> **Supplied records**
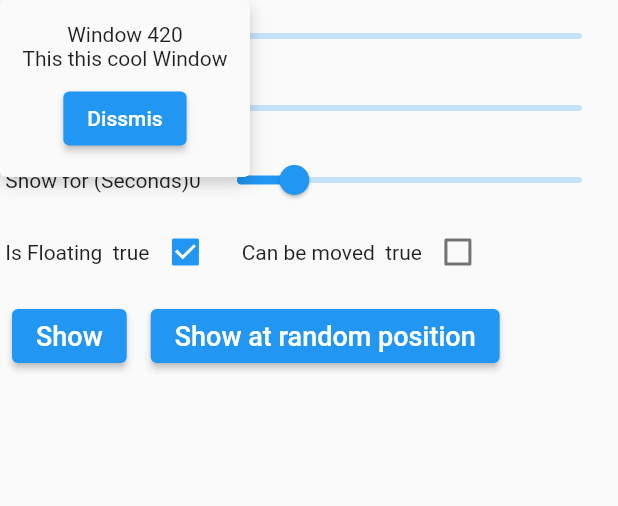
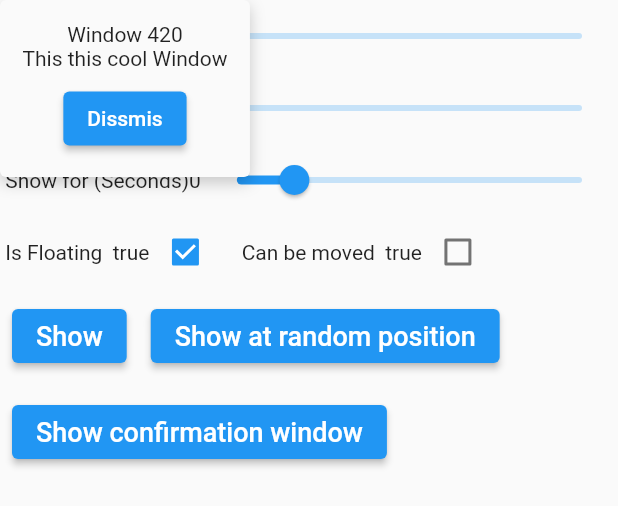
Before and after one commit to SchabanBo/q_overlay, a Flutter app: the _WindowSection widget shown alone on an empty page, opened directly, after a tap on "Show", on a phone screen of 412 x 824 dp. Shown: the top 506 px of the screen. Run offline on Flutter 3.47's test engine with Material 2 defaults, Android fonts, the phone set to English and light mode, and no system bars.

Commit message:
Add QWindow Confirmation

```diff
--- a/example/lib/screens/sections/windows_scetion.dart
+++ b/example/lib/screens/sections/windows_scetion.dart
@@ -131,6 +131,25 @@ class _WindowSectionState extends State<_WindowSection> {
               style: TextStyle(fontSize: 18),
             ),
           ),
+        ),
+        Padding(
+          padding: const EdgeInsets.all(8.0),
+          child: ElevatedButton(
+            onPressed: () async {
+              final result =
+                  await QWindow.confirmation(message: 'Are you sure?')
+                      .show<bool?>();
+              QNotification(
+                  child: Padding(
+                padding: const EdgeInsets.all(18.0),
+                child: Text('Result: $result'),
+              )).show();
+            },
+            child: const Text(
+              'Show confirmation window',
+              style: TextStyle(fontSize: 18),
+            ),
+          ),
         )
       ],
     );
@@ -141,7 +160,7 @@ class _WindowSectionState extends State<_WindowSection> {
     QOverlay.show(QWindow(
       name: name,
       position: Offset(_offsetX, _offsetY),
-      backgroundFilter: _isFLoating ? null : FilterSettings(),
+      backgroundFilter: _isFLoating ? null : const FilterSettings(),
       canMove: _canMoved,
       duration: _seconds <= 0 ? null : Duration(seconds: _seconds),
       child: child(name),
--- a/lib/src/types/qnotification.dart
+++ b/lib/src/types/qnotification.dart
@@ -86,7 +86,7 @@ class QNotification with QOverlayBase {
       QOverlay.show(this, context: context);
 
   Offset _calcPosition(Size screen, Size? size) {
-    size = size ?? Size(0, 0);
+    size = size ?? const Size(0, 0);
     final x = (screen.width / 2 + screen.width / 2 * alignment.x) -
         (size.width * 0.5 + size.width * 0.5 * alignment.x) +
         offset.dx;
--- a/lib/src/types/qwindow.dart
+++ b/lib/src/types/qwindow.dart
@@ -11,7 +11,9 @@ import 'qoverlay.dart';
 /// Show a window at any position on the screen.
 class QWindow with QOverlayBase {
   /// The position of the overlay
-  final Offset position;
+  final Offset? position;
+
+  final Alignment? alignment;
 
   @override
   final Widget child;
@@ -19,7 +21,6 @@ class QWindow with QOverlayBase {
   @override
   final Duration? duration;
 
-  /// The notification color
   @override
   final Color? color;
 
@@ -47,7 +48,8 @@ class QWindow with QOverlayBase {
 
   QWindow({
     required this.child,
-    required this.position,
+    this.position,
+    this.alignment,
     this.actions = const OverlayActions(),
     this.margin,
     this.color,
@@ -58,7 +60,52 @@ class QWindow with QOverlayBase {
     this.duration,
     String? name,
     Key? key,
-  }) : name = name ?? 'Window${child.hashCode}';
+  })  : assert(alignment != null || position != null,
+            'Alignment or position must be provieded'),
+        name = name ?? 'Window${child.hashCode}';
+
+  factory QWindow.confirmation({
+    required String message,
+    String? yesMessage,
+    String? noMessage,
+    bool canCancel = true,
+    bool canMove = false,
+    String? cancelMessage,
+  }) {
+    final name = 'Confirmation${message.hashCode}';
+    return QWindow(
+        name: name,
+        alignment: Alignment.center,
+        backgroundFilter: const FilterSettings(),
+        canMove: canMove,
+        child: Padding(
+          padding: const EdgeInsets.all(8.0),
+          child: Column(children: [
+            Text(message),
+            const Divider(),
+            Row(
+              children: [
+                OutlinedButton(
+                  child: Text(yesMessage ?? 'Yes'),
+                  onPressed: () => QOverlay.dismissName(name, result: true),
+                ),
+                const SizedBox(width: 8),
+                OutlinedButton(
+                  child: Text(noMessage ?? 'No'),
+                  onPressed: () => QOverlay.dismissName(name, result: false),
+                ),
+                if (canCancel) ...[
+                  const SizedBox(width: 8),
+                  OutlinedButton(
+                    child: Text(cancelMessage ?? 'Cancel'),
+                    onPressed: () => QOverlay.dismissName(name, result: null),
+                  ),
+                ],
+              ],
+            ),
+          ]),
+        ));
+  }
 
   @override
   Future<T?> show<T>({BuildContext? context}) =>
@@ -87,18 +134,26 @@ class QWindow with QOverlayBase {
   }
 
   Offset _calcPosition(Size screen, Size? size, Offset? moveDelta) {
-    if (size == null) {
-      return position;
-    }
     if (moveDelta != null) {
       return moveDelta;
     }
 
-    var xPercent = position.dx / screen.width;
-    var yPercent = position.dy / screen.height;
-    return Offset(
-      position.dx - size.width * xPercent,
-      position.dy - size.height * yPercent,
-    );
+    if (position != null) {
+      if (size == null) return position!;
+
+      var xPercent = position!.dx / screen.width;
+      var yPercent = position!.dy / screen.height;
+      return Offset(
+        position!.dx - size.width * xPercent,
+        position!.dy - size.height * yPercent,
+      );
+    }
+
+    size = size ?? const Size(0, 0);
+    final x = (screen.width / 2 + screen.width / 2 * alignment!.x) -
+        (size.width * 0.5 + size.width * 0.5 * alignment!.x);
+    final y = (screen.height / 2 + screen.height / 2 * alignment!.y) -
+        (size.height * 0.5 + size.height * 0.5 * alignment!.y);
+    return Offset(x, y);
   }
 }
--- a/lib/src/widgets/overlay_widget.dart
+++ b/lib/src/widgets/overlay_widget.dart
@@ -1,3 +1,5 @@
+import 'dart:math';
+
 import 'package:flutter/material.dart';
 
 import '../types/animations/overlay_animation.dart';
@@ -67,8 +69,8 @@ class _OverlayWidgetState extends State<OverlayWidget>
     return Positioned(
       left: _position.dx,
       top: _position.dy,
-      width: widget.width(),
-      height: widget.height(),
+      width: width,
+      height: height,
       child: widget.overlay.overlayAnimation.build(
         widget.canMoved
             ? GestureDetector(
@@ -84,6 +86,22 @@ class _OverlayWidgetState extends State<OverlayWidget>
             : child,
       ),
     );
+  }
+
+  double? get width {
+    final w = widget.width();
+    if (w == null || _size == null) {
+      return w;
+    }
+    return max(w, _size!.width);
+  }
+
+  double? get height {
+    final h = widget.height();
+    if (h == null || _size == null) {
+      return h;
+    }
+    return max(h, _size!.height);
   }
 
   Widget get child => SafeArea(
```
Also changed, not shown: lib/src/controllers/overlay_controller.dart (+7 -9 lines), example/pubspec.lock.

> **What this task involves**
Would you copy all of the data exactly? Keep the pictures out of it.

> **Output for this exercise**
Before and after one commit to SchabanBo/q_overlay, a Flutter app: the _WindowSection widget shown alone on an empty page, opened directly, after a tap on "Show", on a phone screen of 412 x 824 dp. Shown: the top 506 px of the screen. Run offline on Flutter 3.47's test engine with Material 2 defaults, Android fonts, the phone set to English and light mode, and no system bars.

Commit message:
Add QWindow Confirmation

```diff
--- a/example/lib/screens/sections/windows_scetion.dart
+++ b/example/lib/screens/sections/windows_scetion.dart
@@ -131,6 +131,25 @@ class _WindowSectionState extends State<_WindowSection> {
               style: TextStyle(fontSize: 18),
             ),
           ),
+        ),
+        Padding(
+          padding: const EdgeInsets.all(8.0),
+          child: ElevatedButton(
+            onPressed: () async {
+              final result =
+                  await QWindow.confirmation(message: 'Are you sure?')
+                      .show<bool?>();
+              QNotification(
+                  child: Padding(
+                padding: const EdgeInsets.all(18.0),
+                child: Text('Result: $result'),
+              )).show();
+            },
+            child: const Text(
+              'Show confirmation window',
+              style: TextStyle(fontSize: 18),
+            ),
+          ),
         )
       ],
     );
@@ -141,7 +160,7 @@ class _WindowSectionState extends State<_WindowSection> {
     QOverlay.show(QWindow(
       name: name,
       position: Offset(_offsetX, _offsetY),
-      backgroundFilter: _isFLoating ? null : FilterSettings(),
+      backgroundFilter: _isFLoating ? null : const FilterSettings(),
       canMove: _canMoved,
       duration: _seconds <= 0 ? null : Duration(seconds: _seconds),
       child: child(name),
--- a/lib/src/types/qnotification.dart
+++ b/lib/src/types/qnotification.dart
@@ -86,7 +86,7 @@ class QNotification with QOverlayBase {
       QOverlay.show(this, context: context);
 
   Offset _calcPosition(Size screen, Size? size) {
-    size = size ?? Size(0, 0);
+    size = size ?? const Size(0, 0);
     final x = (screen.width / 2 + screen.width / 2 * alignment.x) -
         (size.width * 0.5 + size.width * 0.5 * alignment.x) +
         offset.dx;
--- a/lib/src/types/qwindow.dart
+++ b/lib/src/types/qwindow.dart
@@ -11,7 +11,9 @@ import 'qoverlay.dart';
 /// Show a window at any position on the screen.
 class QWindow with QOverlayBase {
   /// The position of the overlay
-  final Offset position;
+  final Offset? position;
+
+  final Alignment? alignment;
 
   @override
   final Widget child;
@@ -19,7 +21,6 @@ class QWindow with QOverlayBase {
   @override
   final Duration? duration;
 
-  /// The notification color
   @override
   final Color? color;
 
@@ -47,7 +48,8 @@ class QWindow with QOverlayBase {
 
   QWindow({
     required this.child,
-    required this.position,
+    this.position,
+    this.alignment,
     this.actions = const OverlayActions(),
     this.margin,
     this.color,
@@ -58,7 +60,52 @@ class QWindow with QOverlayBase {
     this.duration,
     String? name,
     Key? key,
-  }) : name = name ?? 'Window${child.hashCode}';
+  })  : assert(alignment != null || position != null,
+            'Alignment or position must be provieded'),
+        name = name ?? 'Window${child.hashCode}';
+
+  factory QWindow.confirmation({
+    required String message,
+    String? yesMessage,
+    String? noMessage,
+    bool canCancel = true,
+    bool canMove = false,
+    String? cancelMessage,
+  }) {
+    final name = 'Confirmation${message.hashCode}';
+    return QWindow(
+        name: name,
+        alignment: Alignment.center,
+        backgroundFilter: const FilterSettings(),
+        canMove: canMove,
+        child: Padding(
+          padding: const EdgeInsets.all(8.0),
+          child: Column(children: [
+            Text(message),
+            const Divider(),
+            Row(
+              children: [
+                OutlinedButton(
+                  child: Text(yesMessage ?? 'Yes'),
+                  onPressed: () => QOverlay.dismissName(name, result: true),
+                ),
+                const SizedBox(width: 8),
+                OutlinedButton(
+                  child: Text(noMessage ?? 'No'),
+                  onPressed: () => QOverlay.dismissName(name, result: false),
+                ),
+                if (canCancel) ...[
+                  const SizedBox(width: 8),
+                  OutlinedButton(
+                    child: Text(cancelMessage ?? 'Cancel'),
+                    onPressed: () => QOverlay.dismissName(name, result: null),
+                  ),
+                ],
+              ],
+            ),
+          ]),
+        ));
+  }
 
   @override
   Future<T?> show<T>({BuildContext? context}) =>
@@ -87,18 +134,26 @@ class QWindow with QOverlayBase {
   }
 
   Offset _calcPosition(Size screen, Size? size, Offset? moveDelta) {
-    if (size == null) {
-      return position;
-    }
     if (moveDelta != null) {
       return moveDelta;
     }
 
-    var xPercent = position.dx / screen.width;
-    var yPercent = position.dy / screen.height;
-    return Offset(
-      position.dx - size.width * xPercent,
-      position.dy - size.height * yPercent,
-    );
+    if (position != null) {
+      if (size == null) return position!;
+
+      var xPercent = position!.dx / screen.width;
+      var yPercent = position!.dy / screen.height;
+      return Offset(
+        position!.dx - size.width * xPercent,
+        position!.dy - size.height * yPercent,
+      );
+    }
+
+    size = size ?? const Size(0, 0);
+    final x = (screen.width / 2 + screen.width / 2 * alignment!.x) -
+        (size.width * 0.5 + size.width * 0.5 * alignment!.x);
+    final y = (screen.height / 2 + screen.height / 2 * alignment!.y) -
+        (size.height * 0.5 + size.height * 0.5 * alignment!.y);
+    return Offset(x, y);
   }
 }
--- a/lib/src/widgets/overlay_widget.dart
+++ b/lib/src/widgets/overlay_widget.dart
@@ -1,3 +1,5 @@
+import 'dart:math';
+
 import 'package:flutter/material.dart';
 
 import '../types/animations/overlay_animation.dart';
@@ -67,8 +69,8 @@ class _OverlayWidgetState extends State<OverlayWidget>
     return Positioned(
       left: _position.dx,
       top: _position.dy,
-      width: widget.width(),
-      height: widget.height(),
+      width: width,
+      height: height,
       child: widget.overlay.overlayAnimation.build(
         widget.canMoved
             ? GestureDetector(
@@ -84,6 +86,22 @@ class _OverlayWidgetState extends State<OverlayWidget>
             : child,
       ),
     );
+  }
+
+  double? get width {
+    final w = widget.width();
+    if (w == null || _size == null) {
+      return w;
+    }
+    return max(w, _size!.width);
+  }
+
+  double? get height {
+    final h = widget.height();
+    if (h == null || _size == null) {
+      return h;
+    }
+    return max(h, _size!.height);
   }
 
   Widget get child => SafeArea(
```
Also changed, not shown: lib/src/controllers/overlay_controller.dart (+7 -9 lines), example/pubspec.lock.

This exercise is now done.